the choir, but of the conductor!)

2> It is the conductor's job to make it all work - we all strive toward the
blend and togetherness - but when one listens to the purity of many
Swedish choirs, the Vowel Harmony shines forth as a maker of pure choral
sounds!

Rich Pinkerton
First United Methodist Church of Akron
rpinkerton(a)acorn.net
*******************
From: PTcoul(a)aol.com

1> Choir "sounds" excellent when it is in tune, sings musically,
understands the text.

2> Singing free from tension, strain, personal affectations and diction.
Getting rid of what choristers don't need and get them to use only what
they do need...AIR.
*******************
From: OhSuzan419(a)aol.com

1> Intonation, balance, blend, diction, rhythmic precision.

2> I think there are three indispensibles of excellent sound: first,
knowing how to produce the desired sound physically; second, learning the
music one is presenting completely; third, listening to the other
singers in the group while performing.

Susan Hoffman
Director of Music
Lord of Life Lutheran Church
The Woodlands, TX
*******************
From: Rodger Schoonover - Security Group

1> Expression.
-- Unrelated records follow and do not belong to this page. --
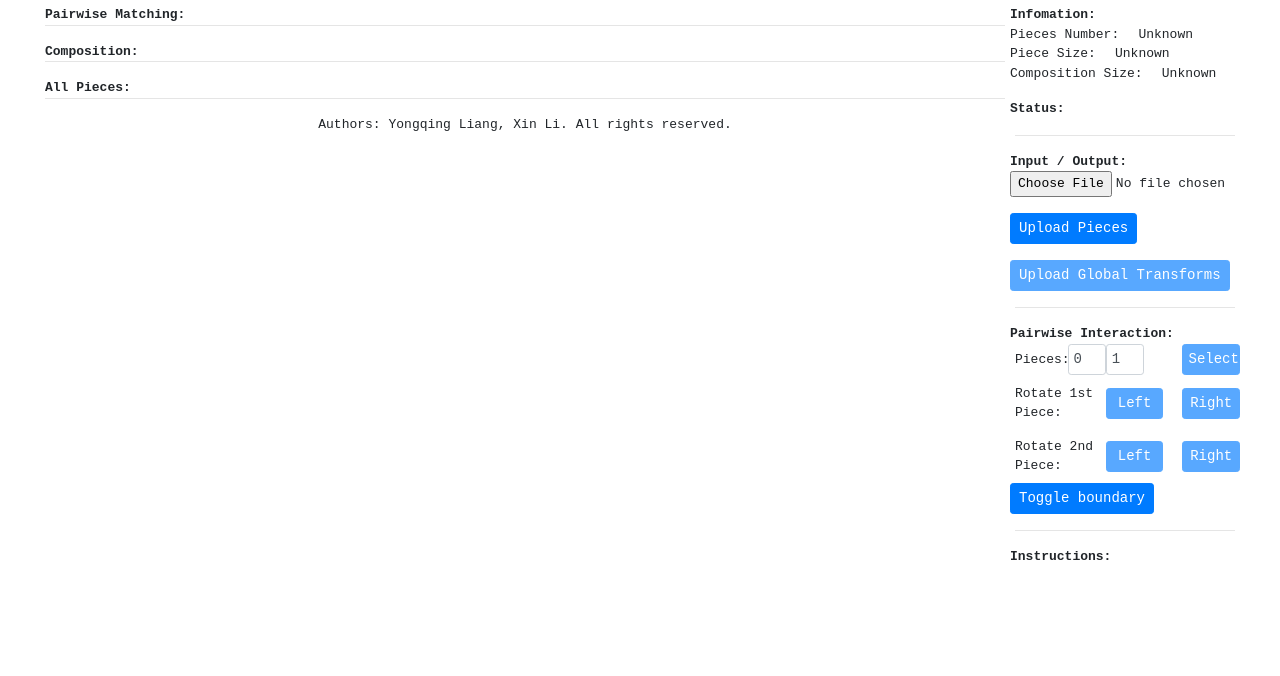
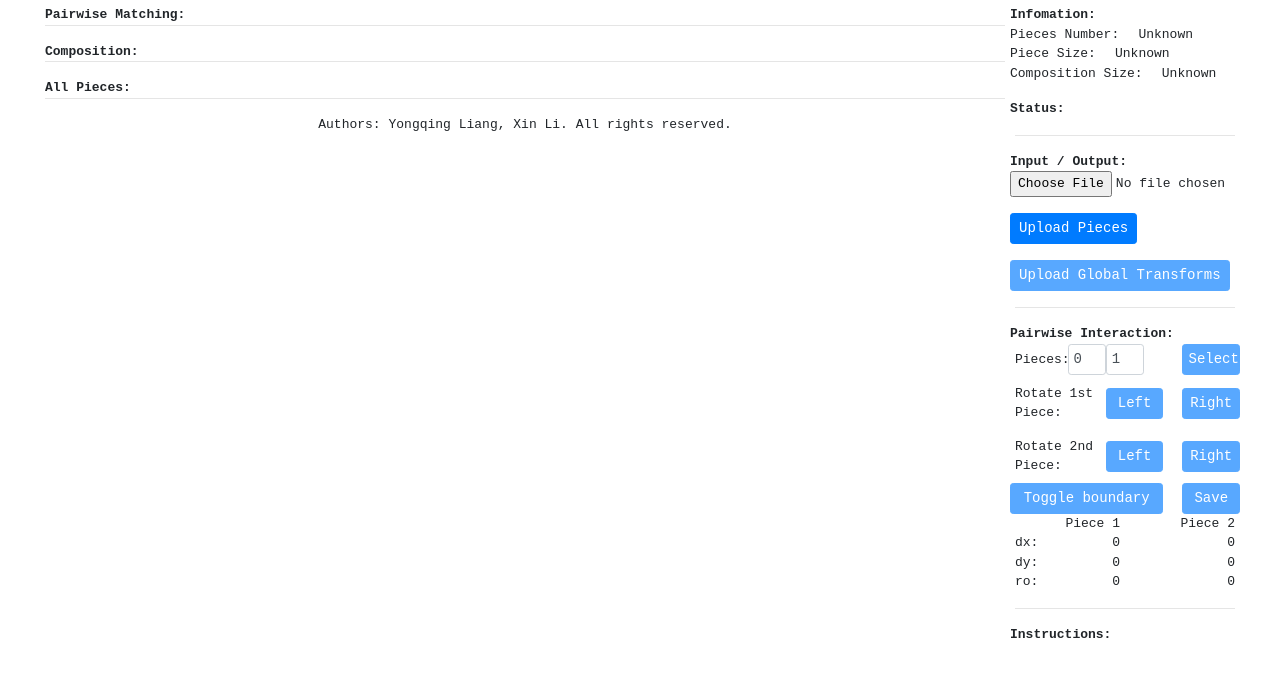
Before and after one commit to xmlyqing00/PuzzleSolving-tool, a plain HTML site: page index.html in a window 1280 px wide. Drawn offline with Linux system fonts and the light colour scheme.

Commit message:
Add status

```diff
--- a/css/style.css
+++ b/css/style.css
@@ -59,6 +59,10 @@ p {
     text-align: center;
 }
 
+.text-right {
+    text-align: right;
+}
+
 #scene {
     margin-bottom: 1rem;
 }
--- a/index.html
+++ b/index.html
@@ -138,7 +138,27 @@
 					<button type="button" class="btn btn-primary btn-sm offset-1 col-3" id="btn-rotate-second-right" onclick="rotateSecondRight()" disabled>Right</button>
 				</div>
 				<div class="form-row">
-					<button type="button" class="btn btn-primary btn-sm" id="btn-toggle-boundary" onclick="toggleBoundary()">Toggle boundary</button>
+					<button type="button" class="btn btn-primary btn-sm col-8" id="btn-toggle-boundary" onclick="toggleBoundary()" disabled>Toggle boundary</button>
+					<button type="button" class="btn btn-primary btn-sm col-3 offset-1" id="btn-save-pairwise-transformation" onclick="savePairwiseTransformation()" disabled>Save</button>
+				</div>
+				<div class="form-row">
+					<p class="col-6 text-right">Piece 1</p>
+					<p class="col-6 text-right">Piece 2</p>
+				</div>
+				<div class="form-row">
+					<p class="col-2">dx:</p>
+					<p class="col-4 text-right" id="piece0-dx">0</p>
+					<p class="col-6 text-right" id="piece1-dx">0</p>
+				</div>
+				<div class="form-row">
+					<p class="col-2">dy:</p>
+					<p class="col-4 text-right" id="piece0-dy">0</p>
+					<p class="col-6 text-right" id="piece1-dy">0</p>
+				</div>
+				<div class="form-row">
+					<p class="col-2">ro:</p>
+					<p class="col-4 text-right" id="piece0-rotation">0</p>
+					<p class="col-6 text-right" id="piece1-rotation">0</p>
 				</div>
 			</div>
 
--- a/js/puzzle_solving.js
+++ b/js/puzzle_solving.js
@@ -16,7 +16,11 @@ $(document).ready(function () {
     var mousePointSt;
 
     $("#pairwise-interaction").mousedown(function(event) {
-        console.log(event.pageX, event.pageY);
+        mousePointSt = {
+            x: event.pageX - $("#pairwise-interaction").offset().left,
+            y: event.pageY - $("#pairwise-interaction").offset().top,
+        }
+        console.log(mousePointSt);
     });
 
 });
@@ -342,6 +346,13 @@ function selectPieces() {
 
     }
 
+    $("#piece0-dx").html(pieceTransform0.dx);
+    $("#piece1-dx").html(pieceTransform1.dx);
+    $("#piece0-dy").html(pieceTransform0.dy);
+    $("#piece1-dy").html(pieceTransform1.dy);
+    $("#piece0-rotation").html(pieceTransform0.rotation);
+    $("#piece1-rotation").html(pieceTransform1.rotation);
+
 }
 
 function showPairwisePieces() {
```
The ability to be musically expressive!
Does the music touch your emotions?

2> Phrasing. The ability to structure the words and music to express the
emotional context of the music.

It is not blend. Blend simply means that the choir sounds uniform.
Uniform may mean only "bland." It is not intonation. Some of the music
that has affected me most has been slightly out of tune. Some cultures
use 1/4 tone steps and ornaments which we, in western culture, consider
"out of tune." It is not vocal production purity. Every culture has its
own concept of purity of vocal production. Each of them different.
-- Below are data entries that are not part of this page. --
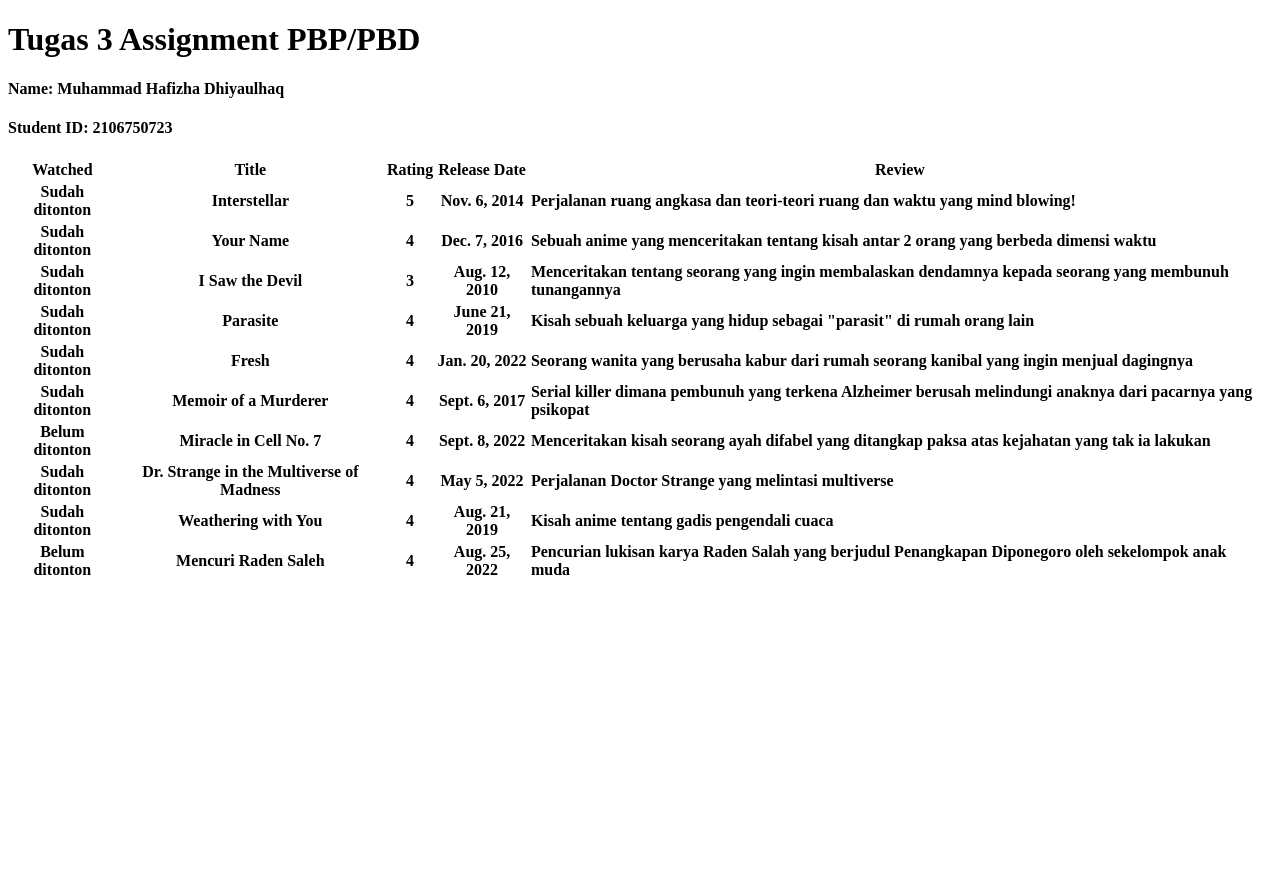
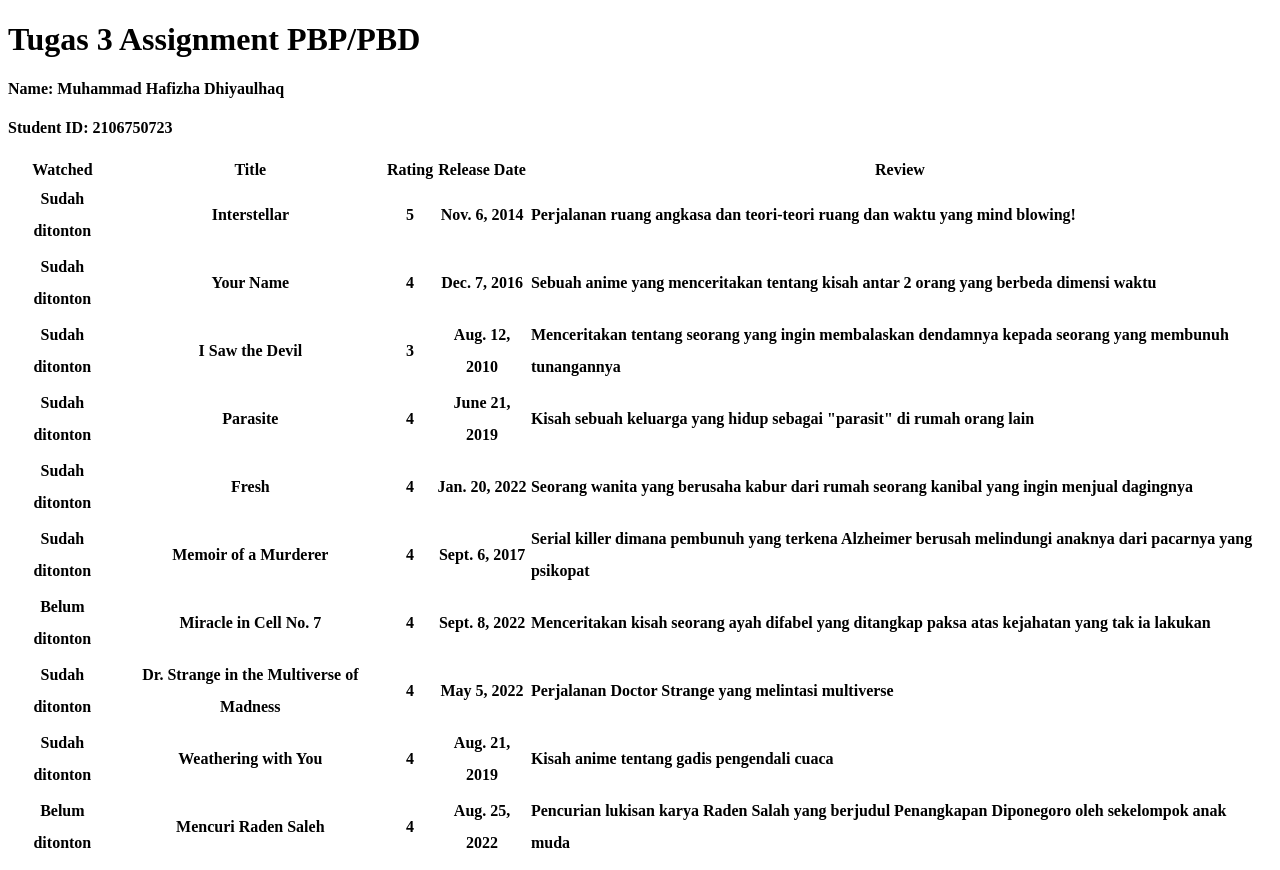
Before and after one commit to hafizhdh/assignment-pbp, a Django app: page /mywatchlist/ in a window 1280 px wide. Before the commit the page ends 575 px from the top, so only its background shows below. Run offline with Django 4.2, Linux system fonts and the light colour scheme; data comes from the database, SQL or seed files in the repository; lists and menus that the app fills with data are empty.

Commit message:
Update mywatchlist.html

```diff
--- a/mywatchlist/templates/mywatchlist.html
+++ b/mywatchlist/templates/mywatchlist.html
@@ -19,11 +19,11 @@
     {% comment %} Add the data below this line {% endcomment %}
     {% for item in list_item %}
     <tr>
-        <th>{{item.watched}}</th>
-        <th>{{item.title}}</th>
-        <th>{{item.rating}}</th>
-        <th>{{item.release_date}}</th>
-        <th style="text-align:left">{{item.review}}</th>
+        <th style="line-height: 2em;">{{item.watched}}</th>
+        <th style="line-height: 2em;">{{item.title}}</th>
+        <th style="line-height: 2em;">{{item.rating}}</th>
+        <th style="line-height: 2em;">{{item.release_date}}</th>
+        <th style="text-align:left; line-height: 2em;">{{item.review}}</th>
     </tr>
   {% endfor %}
 </table>
```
That which defines music is expression (aesthetic expression); the
ability to communicate / evoke an emotional response in the listener ( a
specific emotion ).

Rodger Schoonover
*********************
From: emskye(a)cougarnet.byu.edu

1> An excellent sound is one that appeals to humanities spiritual nature.
It also is well blended and true to the style and period of the music.

2>Behind the idea of technical aspects of vocal production, an excellent
sound is one that comes from the heart. A performance is excellent when
the music is felt and experienced by the listeners.

Emily Neil
####################################################################

Yours sincerely,

Sim Kok Heng
National Institute of Education
Singapore
on January 16, 2005 10:00pm
I felt most responses are right on, of course, depending upon the group one has at that point. So many might require a slightly different re-conceptulization. Anyway, with my adult civic chorale (65 singers ranging from age 20-70)-- and including college and university groups of the past -- vowel uniformity is a matter of continual development and understanding. However, with 40+ singers, revisiting
*the techniques of breathing, concepts of tone based on healthier;
*more recently re-studied habits of breathing,
*visualization of tones and how better to support them at our ages
*inhale for the beauty of the 'long-held note', and rehearse that for singers for all ages . . i.e., vocalizes that at some time in your warmup procedure requires singers to sing fermati and listen to them, and be aware of the breath support necessary to continue singing those notes, and with varied dynamics (cres. and decres.)
*on those 'long-held' notes, ask singers to use both hands in showing grow and broadness of notes, and of their maintained vowel sounds.
*'long-held' notes during vocalizes places the concept in minds of your singers to which you can return -- "remember the 'long-note' -- keeping the vowel pure as we've work, and uniform with your neighbor . . ."
on September 16, 2007 10:00pm
Hi,
Pls. give me examples of choral speaking texts. I want it is suitable for elementary school. Thank you.